And sadly, some just don’t care. They’ll say, “Resurrection or not, life goes on. It’s nice to hear about in Church and all, but it has no real impact on my life.”
Like the women at the tomb, we all have some choices to make. We need to decide if Jesus is who he says, or not.
I read a story of a high school science teacher who announced to his class a few days before Easter break, “The Easter story is nothing but a myth,” He proclaimed, “Jesus not only did NOT rise from the grave, but there’s no God in heaven who would allow his son to be crucified in the first place.” A student named Jimmy protested. “Sir,” he said, “I believe in God and I believe in the resurrection.”
The teacher replied, “Jimmy, you can believe what you want to. However, the real world excludes the possibility of miraculous events such as the resurrection.
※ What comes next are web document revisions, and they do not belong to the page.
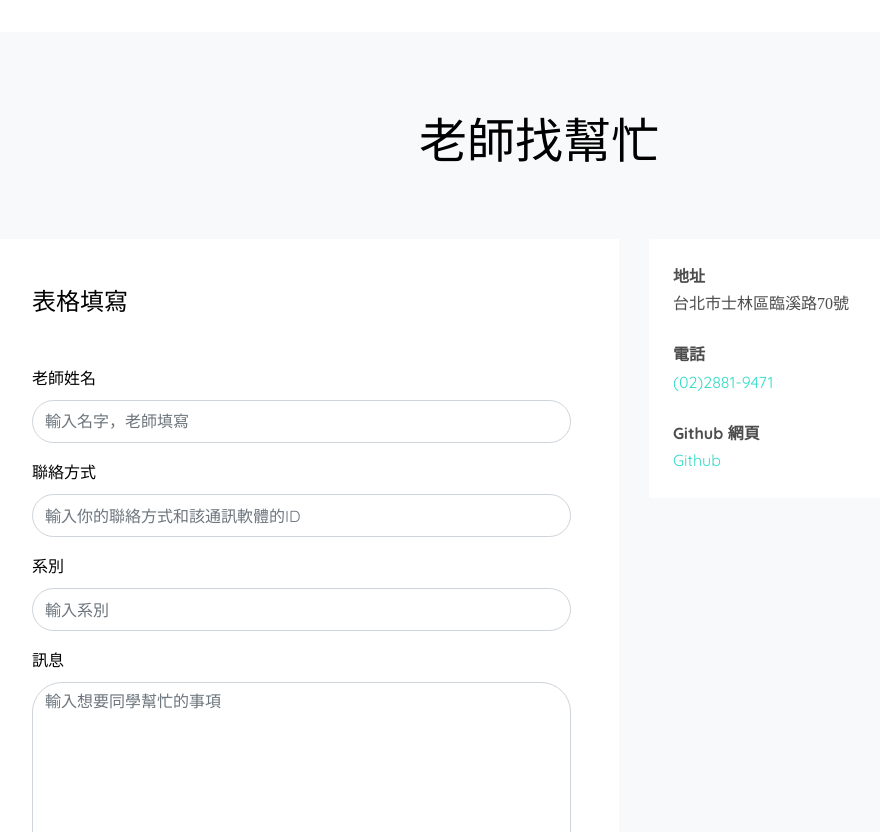
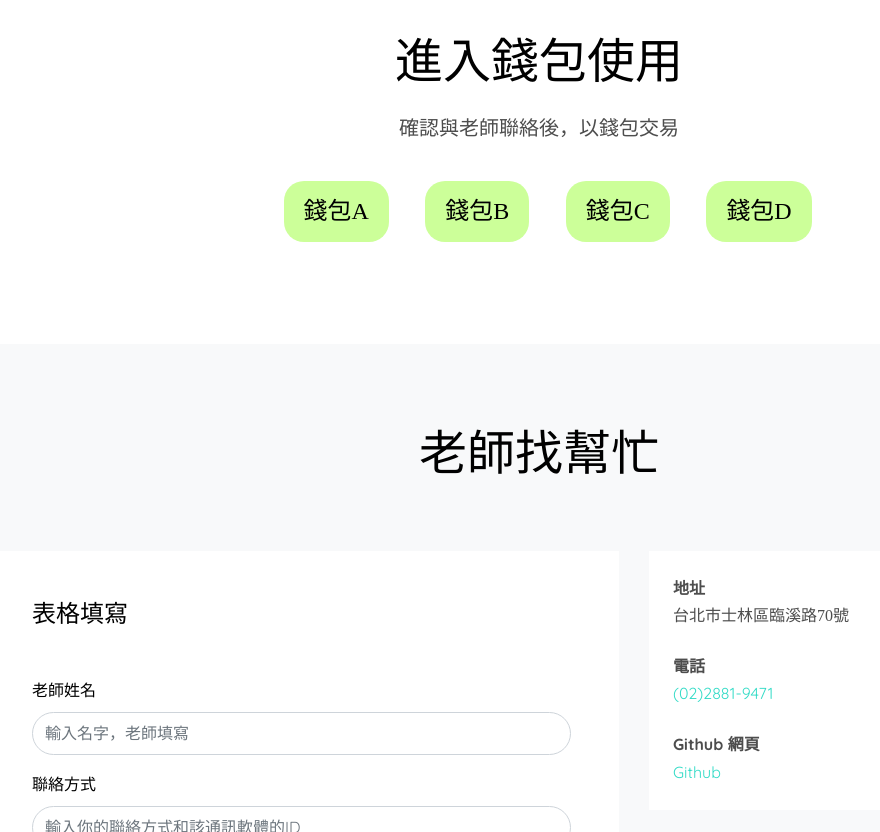
Before and after one commit to LaiYuChung/blockchain_project_service_group, a plain HTML site: page ask.html in a window 1280 px wide. Shown: the part 1527-2359 px from the top of the page, without its empty margins (101-981 px from the left). Drawn offline with nearby package versions, Linux system fonts and the light colour scheme; files whose address does not match are found by name.

Commit message:
Update ask.html

```diff
--- a/ask.html
+++ b/ask.html
@@ -128,6 +128,22 @@
       <br>
 
       <iframe src="https://docs.google.com/spreadsheets/d/e/2PACX-1vRkIUZz9RaLZ-3EgBDvm_1nKw3g8E25fpOu-JlFiZjIpCANqzA59MIqBs47Ate-NVPfzFWhT7blUNHn/pubhtml?gid=1979155291&amp;single=true&amp;widget=false&amp;headers=false&amp;chrome=false" height="300px" width="50%"></iframe>
+
+      <br><br>
+
+      <div class="container">
+        <div class="row mb-5 justify-content-center">
+          <div class="col-md-8 text-center">
+            <h2 class="text-black h1 site-section-heading text-center"><font face="微軟正黑體">進入錢包使用</font></h2>
+            <p class="lead"><font face="微軟正黑體">確認與老師聯絡後，以錢包交易</font></p>
+            <button type="button" class="sub1">錢包A</button>
+            <button type="button" class="sub">錢包B</button>
+            <button type="button" class="sub">錢包C</button>
+            <button type="button" class="sub">錢包D</button>
+
+          </div>
+        </div>
+      </div>
 
       <br><br>
 
```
The resurrection is a scientific impossibility. No one who believes in miracles can also respect science.”
“God isn’t limited by science,” Jimmy responded. “He created science!” The teacher proposed a scientific experiment. Reaching into his refrigerator, he produced a raw egg and held it up. “I’m going to drop this egg on the floor,” he stated. “Gravity will pull it toward the floor with such force that the egg will most certainly break. Now Jimmy, I want you to pray right now and ask your God to keep this egg from breaking when it hits the floor. If he can do that then you’ll have proven your point, and I’ll have to admit there is a God.” After pondering the challenge for a moment, Jimmy slowly stood to pray. “Dear heavenly Father, I pray that when my science teacher drops the egg it will break into a hundred pieces! And also, Lord, I pray that when the egg does break, my teacher will have a heart attack and die! Amen.” After a unison gasp, the stunned class sat in silent expectation. For a moment, the teacher did nothing. At last, he looked at Jimmy and then the egg. Without a word, he carefully put the egg back in the refrigerator.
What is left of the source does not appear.